It is a picturesque valley, and the tumbling streams, the blue lakes, the lush meadows and parks of the adjoining High Sierra are a vast playground for the fisherman, the camper and the hunter. When the valley folk gather in town on a Saturday night, the talk quite naturally is all about trout-fly patterns and shotgun bores. The only drawback to such a congenial atmosphere is that a person must guard his tongue. Everyone with whom he talks is a potential competitor for the game and fish in the area, so a fellow doesn't brag openly about his discovery of a mountain-meadow pond swarming with trout, or speak too specifically about the hole in the gorge where he turned over a big lunker. Such secrets are taken seriously by the Owens River Valley inhabitants.
Eddie, however, was one valley inhabitant who didn't follow this rule. He knew so many good trout holes that he could afford to be generous. I was one of the fortunates he took to his favorite places, and we had some mighty fine fishing during July and August.
But by the last day of August I was worried. The local dove season opened at noon on September 1. I had a new shotgun and big ideas about how to use it, but as yet I hadn't been able to locate any doves. And Eddie wasn't talking. Maybe he hadn't done as much dove shooting as trout fishing. At any rate, if he knew where they were he was keeping it quiet. That afternoon I ran him down in a local sporting goods store where, as usual, he and Dave, the proprietor, were talking about fishing.

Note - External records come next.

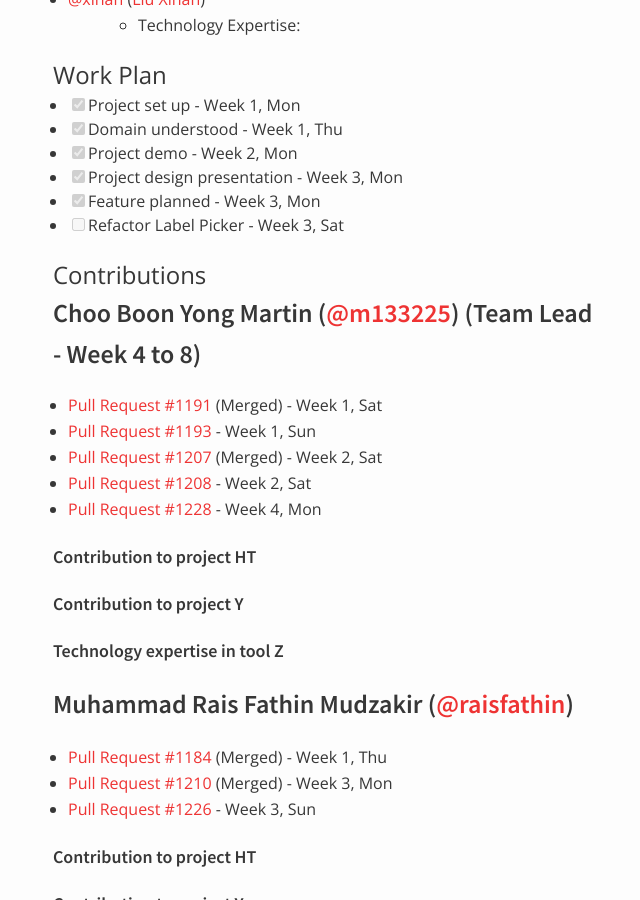
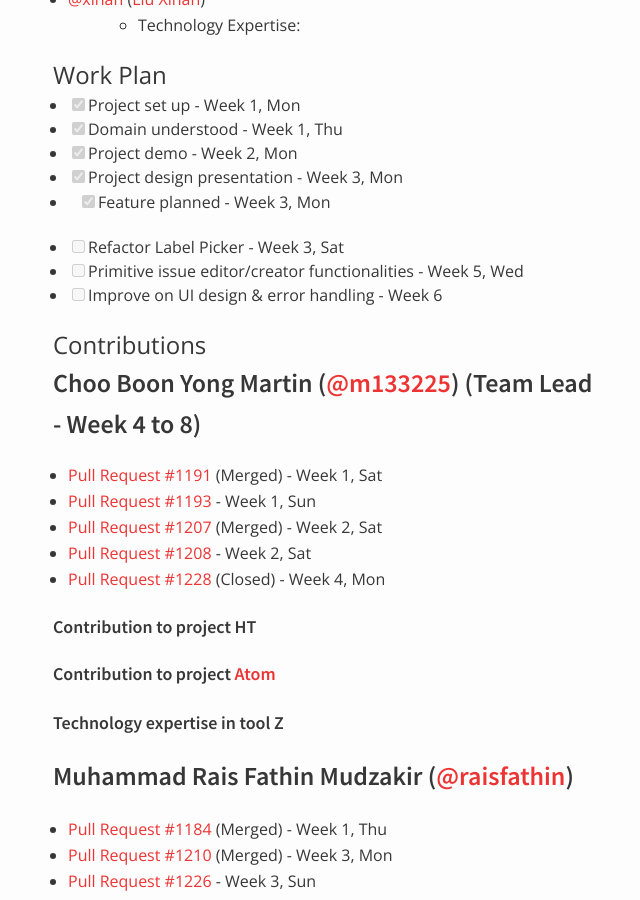
Before and after one commit to nus-oss/cs3281-AY1516S2-website, a Jekyll site: the page built from teams/hubturbo.md, in a window 1280 px wide and 900 px high, scrolled down 571 px. Shown: the whole window, without its empty margins (317-957 px from the left). Built offline with Jekyll 4.4.1, drawn with Linux system fonts in a browser that asks for light colours; some of the changed text lies outside the part shown.

Commit message:
Updates to work plan and indicated minor project selections for m133225 and garbanzos.

```diff
--- a/teams/hubturbo.md
+++ b/teams/hubturbo.md
@@ -36,7 +36,10 @@ permalink: /teams/hubturbo/
 * [x] Project demo - Week 2, Mon
 * [x] Project design presentation - Week 3, Mon
 * [x] Feature planned - Week 3, Mon
+
 * [ ] Refactor Label Picker - Week 3, Sat
+* [ ] Primitive issue editor/creator functionalities - Week 5, Wed
+* [ ] Improve on UI design & error handling - Week 6
 
 # Contributions
 
@@ -46,12 +49,12 @@ permalink: /teams/hubturbo/
 * [Pull Request #1193](https://github.com/HubTurbo/HubTurbo/pull/1193) - Week 1, Sun
 * [Pull Request #1207](https://github.com/HubTurbo/HubTurbo/pull/1207) (Merged) - Week 2, Sat
 * [Pull Request #1208](https://github.com/HubTurbo/HubTurbo/pull/1208) - Week 2, Sat
-* [Pull Request #1228](https://github.com/HubTurbo/HubTurbo/pull/1228) - Week 4, Mon
+* [Pull Request #1228](https://github.com/HubTurbo/HubTurbo/pull/1228) (Closed) - Week 4, Mon
 
 ##### Contribution to project HT
 
 
-##### Contribution to project Y
+##### Contribution to project [Atom](https://github.com/atom/atom)
 
 ##### Technology expertise in tool Z
 
```
Also changed, not shown: other parts of teams/hubturbo.md (+1 -1 lines).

Dave, I knew, was as interested in locating some birds as I was, and since we had Eddie cornered I figured there was no time to lose.
"There don't seem to be many doves around here," I commented.
"Doves?" asked Eddie, as though the word were new to him. He was thoughtful a moment, then asked, "have you done much dove shooting?"
"I've shot a few in the South," I admitted, "but I've never tried it out here. I suppose the birds act the same."
"How do you hunt them during the middle of the day back there?"
"You don't," I answered. "Smart dove hunters prefer pass shooting in the morning and evening and knock off during the midday hours. When a dove is pecking around in a field or just sitting in the open sunning himself, he's not of much use. It's no sport to jump him. You have to let him come to you under a full head of steam."
"And supposing you don't have any choice, like tomorrow when the season opens at noon?" Eddie went on.